By Shezna Shums
The celebrated Galle Fort is in the process of getting a Rs. 167 million facelift funded entirely by the Government.
The Dutch Fort in the town of Galle regained the limelight with the Galle Literary Festival and today continues to attract large crowds of local and foreign tourists.
Being a major tourist attraction, moves are being taken to give the fort a facelift and bring back the grandeur of its colonial heritage.
Within the fort are smaller roads where just about one to two cars may pass and in some instances just one car. Currently the Galle Heritage Foundation is carrying out a project where stone paving is being carried out on all the internal roads within the Galle Fort. This project was started in March this year and is expected to be completed in March 2012.
Chairman Galle Heritage Foundation (GHF) Parakrama Dahanayaka stated: “The contracted cost of the project is Rs. 167 million, but the actual cost will exceed this amount with ancillary work such as raising of Water Board manholes, shifting of lamp posts, etc.”
The project consultant is the Road Development Authority and the contractor K.D.A. Weerasinghe & Co.
The entire cost of the project is borne by the Sri Lankan Government through the Ministry of Economic Development and the Ministry of Ports and Highways. No foreign funding is involved for the present renovation work.
The project is being carried out on the initiative of Minister of Economic Development Basil Rajapaksa. Hambantota District MP Namal Rajapaksa and Galle District MP Manusha Nanayakkara have been assigned to monitor the project.
The project is being coordinated by the Galle Heritage Foundation.
A special feature of this project is that throughout its implementation period, it is subject to a public consultation process. Requests, suggestions and complaints of the community are entertained and already a number of adjustments have been made as a result of this process.
Concurrently, the GHF is also involved in a number of activities to enhance the quality of the heritage site, such as landscaping and trimming of grass and repair of the flights of steps and ramparts. The Department of Archaeology is also supporting this work. GHF has obtained local donor funding for a number of projects such as installation of specially designed road name boards and litter bins and two guide maps at the two entrances to the fort.
“Once the road project is completed, it will give a considerable facelift to the site,” added the Chairman.
This is the second major project carried out during the last five years. The earlier project which comprised four components was funded by the Government of the Netherlands.
The components were the repair of the rampart walls and the underground sewerage system, conservation of the old Dutch warehouse building and establishment of a Maritime Archaeology Museum in this building and conservation of 55 privately-owned houses. This project was implemented from 2006 to 2010. The implementing organisations were the Central Cultural Fund and the GHF.
The GHF was awarded a Merit Award under the UNESCO Asia Pacific Award presentation for heritage conservation 2010, for the private houses project.

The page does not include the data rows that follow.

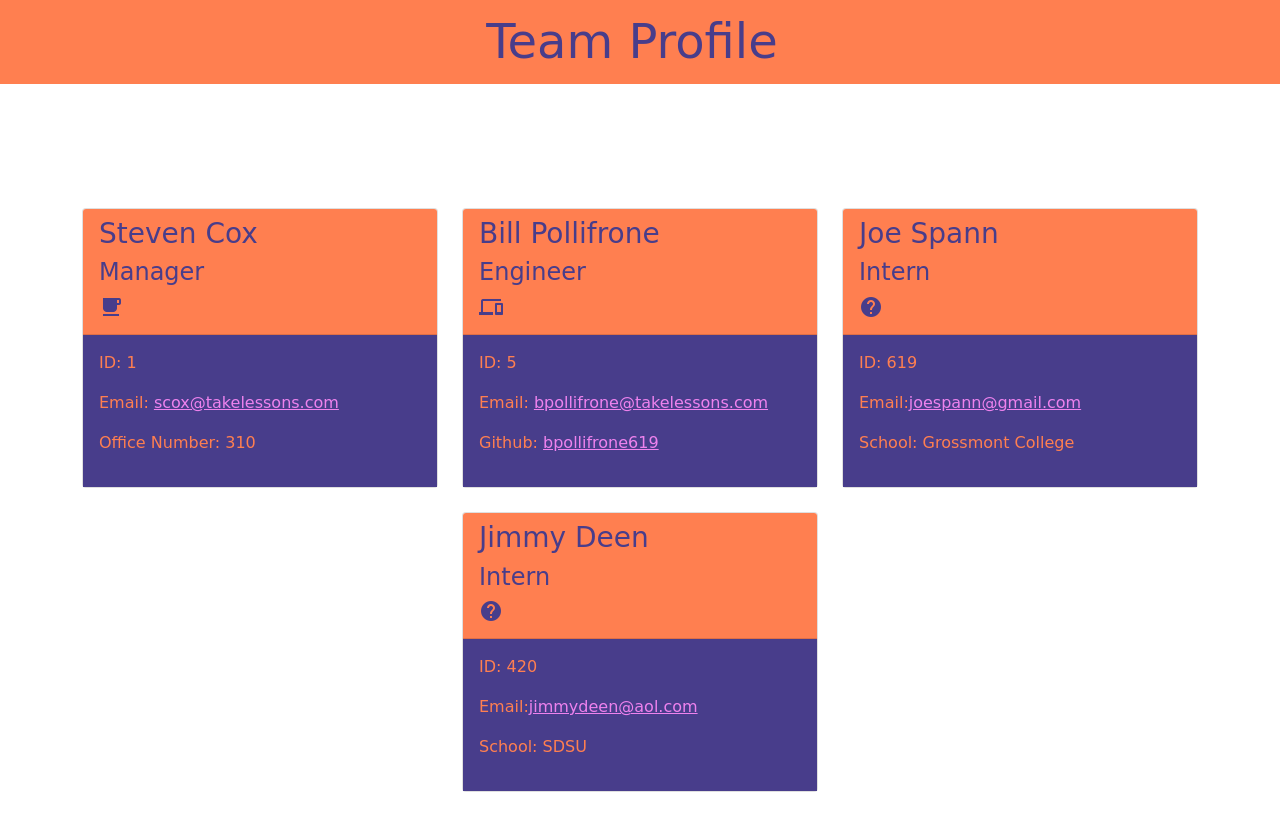
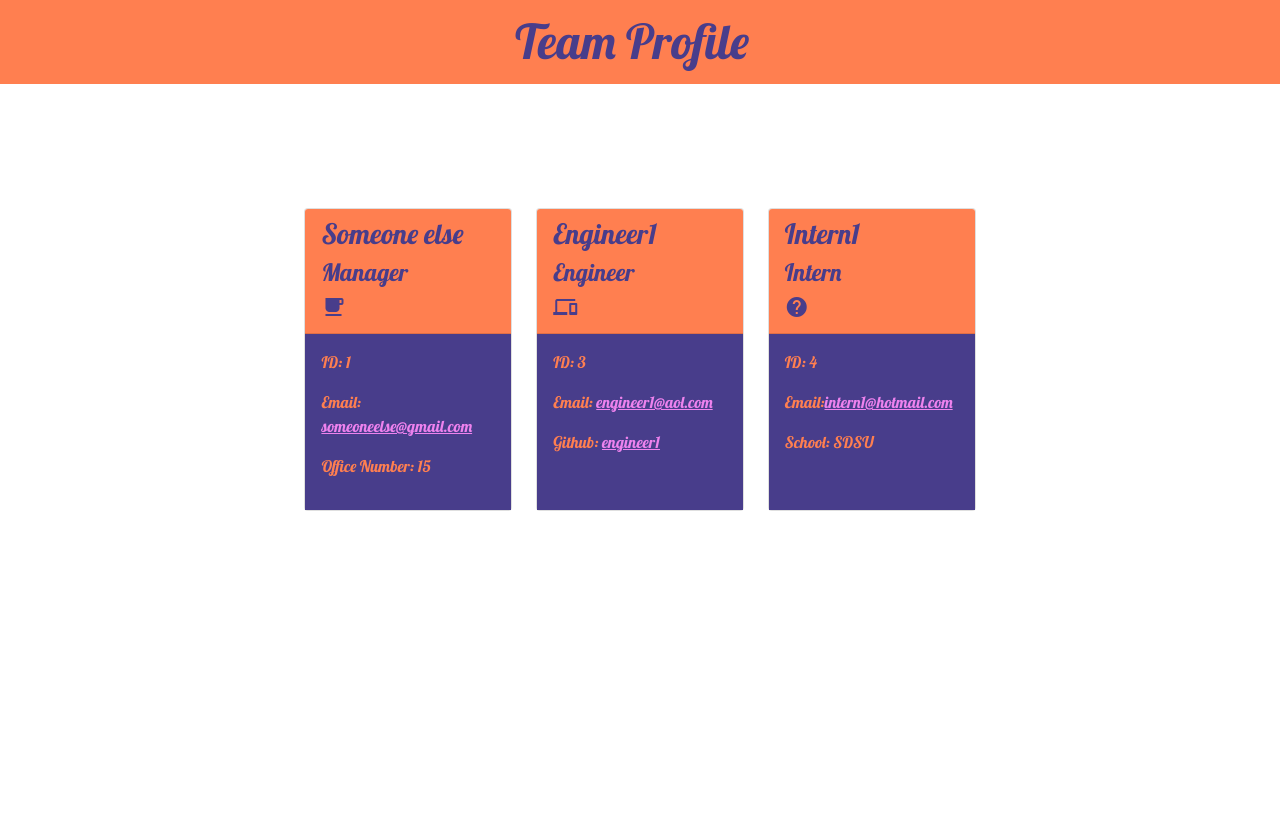
Before and after one commit to jpspann91/TeamProfileGenerator, a website: page site/index.html in a window 1280 px wide. After the commit the page ends 800 px from the top, so only its background shows below. Drawn offline with nearby package versions, Linux system fonts and the light colour scheme.

```diff
--- a/site/index.html
+++ b/site/index.html
@@ -6,7 +6,7 @@
         <meta name="viewport" content="width=device-width, initial-scale=1.0">
         <title>Team Profile</title>
         <link rel="stylesheet" href="https://cdnjs.cloudflare.com/ajax/libs/font-awesome/5.11.2/css/all.min.css">
-        <link href="https://fonts.googleapis.com/css?family=Public+Sans:300i,300,500&display=swap" rel="stylesheet">
+        <link href="https://fonts.googleapis.com/css2?family=Lobster&display=swap" rel="stylesheet">
         <link href="https://cdn.jsdelivr.net/npm/bootstrap@5.1.3/dist/css/bootstrap.min.css" rel="stylesheet" integrity="sha384-1BmE4kWBq78iYhFldvKuhfTAU6auU8tT94WrHftjDbrCEXSU1oBoqyl2QvZ6jIW3" crossorigin="anonymous">
         <link href="https://fonts.googleapis.com/icon?family=Material+Icons" rel="stylesheet">
         <link rel="stylesheet" href="style.css">
@@ -25,13 +25,13 @@
     <div class="col-4 mt-4">
         <div class="card h-100">
             <div class="card-header">
-                <h3>Steven Cox</h3>
+                <h3>Someone else</h3>
                 <h4>Manager</h4><i class="material-icons">local_cafe</i>
             </div>
             <div class="card-body">
                 <p class="id">ID: 1</p>
-                <p class="email">Email: <a href="mailto:scox@takelessons.com">scox@takelessons.com</a></p>
-                <p class="office">Office Number: 310</p>
+                <p class="email">Email: <a href="mailto:someoneelse@gmail.com">someoneelse@gmail.com</a></p>
+                <p class="office">Office Number: 15</p>
             </div>
         </div>
     </div>
@@ -39,13 +39,13 @@
     <div class="col-4 mt-4">
         <div class="card h-100">
             <div class="card-header">
-                <h3>Bill Pollifrone</h3>
+                <h3>Engineer1</h3>
                 <h4>Engineer</h4><i class="material-icons">devices</i>
             </div>
             <div class="card-body">
-                <p class="id">ID: 5</p>
-                <p class="email">Email: <a href="mailto:bpollifrone@takelessons.com">bpollifrone@takelessons.com</a></p>
-                <p class="github">Github: <a href="https://github.com/bpollifrone619">bpollifrone619</a></p>
+                <p class="id">ID: 3</p>
+                <p class="email">Email: <a href="mailto:engineer1@aol.com">engineer1@aol.com</a></p>
+                <p class="github">Github: <a href="https://github.com/engineer1" target= "_blank">engineer1</a></p>
             </div>
         </div>
     </div>
@@ -53,26 +53,12 @@
     <div class="col-4 mt-4">
         <div class="card h-100">
             <div class="card-header">
-                <h3>Joe Spann</h3>
+                <h3>Intern1</h3>
                 <h4>Intern</h4><i class="material-icons">help</i>
             </div>
             <div class="card-body">
-                <p class="id">ID: 619</p>
-                <p class="email">Email:<a href="mailto:joespann@gmail.com">joespann@gmail.com</a></p>
-                <p class="school">School: Grossmont College</p>
-            </div>
-        </div>
-    </div>
-
-    <div class="col-4 mt-4">
-        <div class="card h-100">
-            <div class="card-header">
-                <h3>Jimmy Deen</h3>
-                <h4>Intern</h4><i class="material-icons">help</i>
-            </div>
-            <div class="card-body">
-                <p class="id">ID: 420</p>
-                <p class="email">Email:<a href="mailto:jimmydeen@aol.com">jimmydeen@aol.com</a></p>
+                <p class="id">ID: 4</p>
+                <p class="email">Email:<a href="mailto:intern1@hotmail.com">intern1@hotmail.com</a></p>
                 <p class="school">School: SDSU</p>
             </div>
         </div>
```
Also changed, not shown: README.md (added).
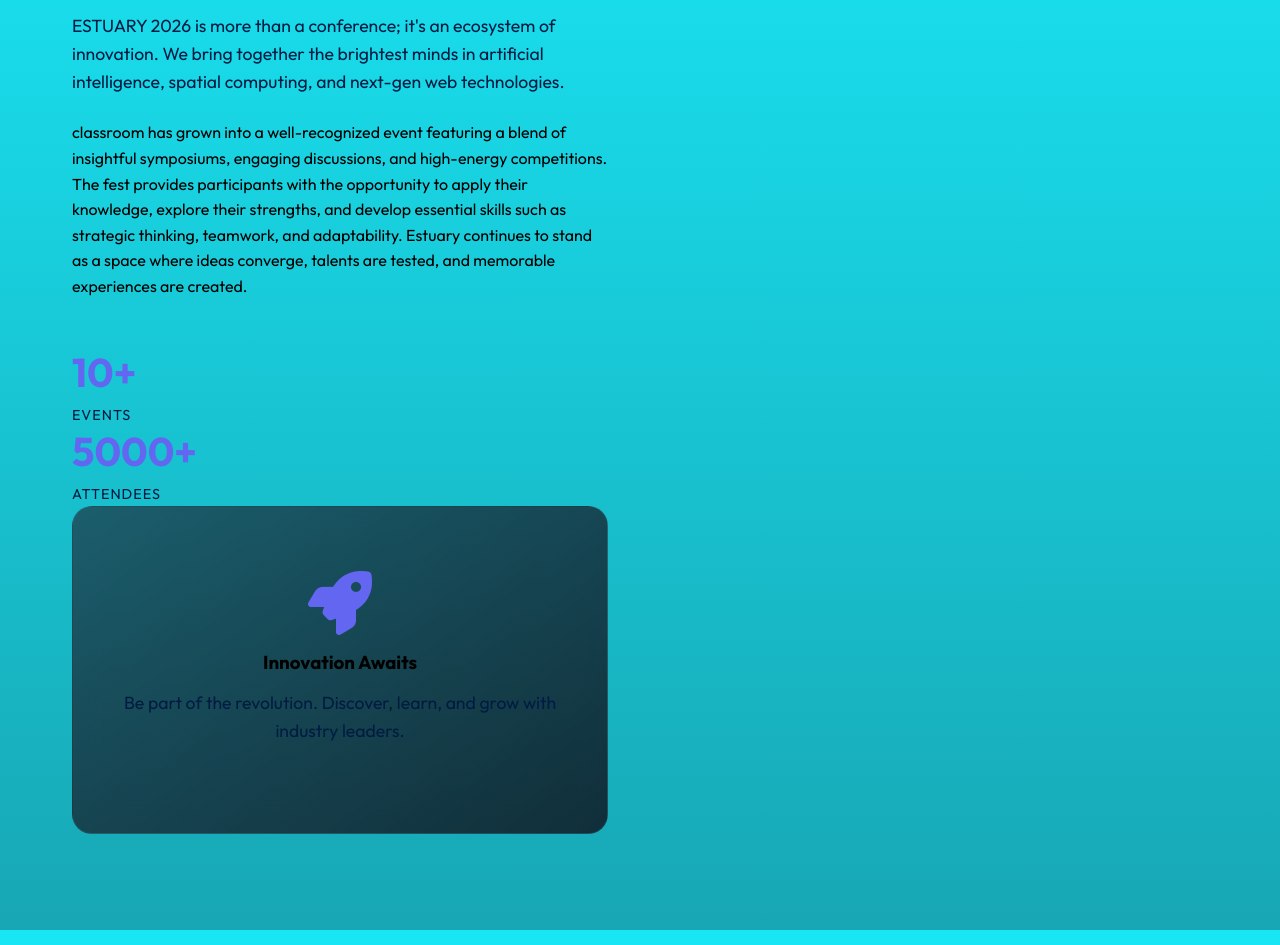
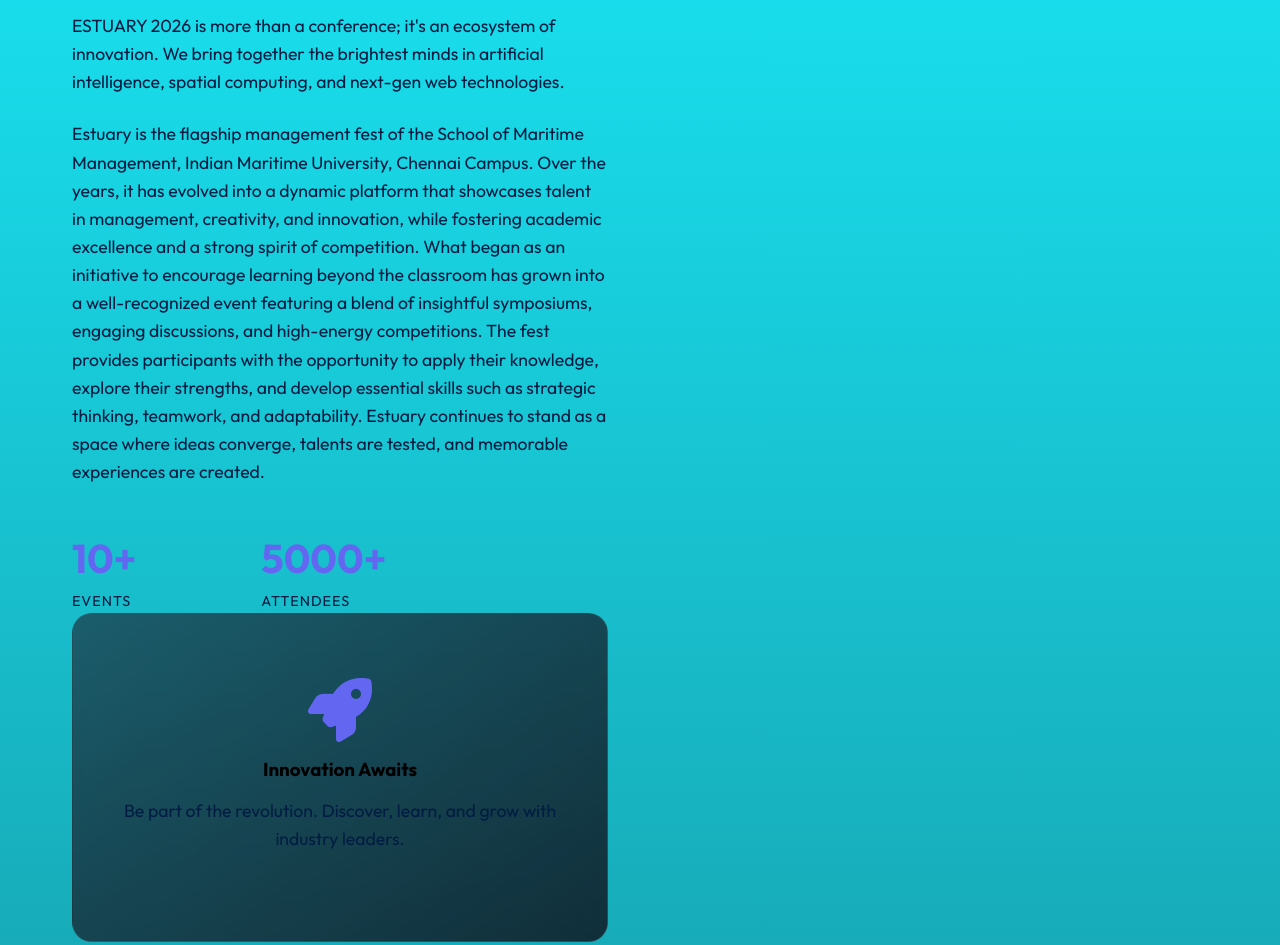
Before and after one commit to krishnakanthkve2017-tech/estuary2k26, a plain HTML site: page index.html in a window 1280 px wide. Shown: the part 980-1925 px from the top of the page. Drawn offline with Linux system fonts and the light colour scheme.

Commit message:
Fix broken HTML code in about section

```diff
--- a/index.html
+++ b/index.html
@@ -82,19 +82,15 @@
                     <p>ESTUARY 2026 is more than a conference; it's an ecosystem of innovation. We bring together the
                         brightest minds in artificial intelligence, spatial computing, and next-gen web technologies.
                     </p>
-                        classroom has grown into a well-recognized event featuring a blend of insightful symposiums,
-                        engaging discussions, and high-energy competitions. The fest provides participants with the
-                        opportunity to apply their knowledge, explore their strengths, and develop essential skills such
-                        as strategic thinking, teamwork, and adaptability. Estuary continues to stand as a space where
-                        ideas converge, talents are tested, and memorable experiences are created.</p>
+                    <p>Estuary is the flagship management fest of the School of Maritime Management, Indian Maritime University, Chennai Campus. Over the years, it has evolved into a dynamic platform that showcases talent in management, creativity, and innovation, while fostering academic excellence and a strong spirit of competition. What began as an initiative to encourage learning beyond the classroom has grown into a well-recognized event featuring a blend of insightful symposiums, engaging discussions, and high-energy competitions. The fest provides participants with the opportunity to apply their knowledge, explore their strengths, and develop essential skills such as strategic thinking, teamwork, and adaptability. Estuary continues to stand as a space where ideas converge, talents are tested, and memorable experiences are created.</p>
                     <div class="stats">
                         <div class="stat-item">
                             <h3>10+</h3>
                             <p>Events</p>
-                            <div class="stat-item">
-                                <h3>5000+</h3>
-                                <p>Attendees</p>
-                            </div>
+                        </div>
+                        <div class="stat-item">
+                            <h3>5000+</h3>
+                            <p>Attendees</p>
                         </div>
                     </div>
                     <div class="about-image">
```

Although Dutch funding was expected for the second stage of the project, that funding has been diverted for work on restoration of the Jaffna Fort, which was destroyed by the war.
The Government has decided to fund the road project because of its policy to develop the Galle Fort as the focal point in promoting Galle District as a major centre of cultural tourism.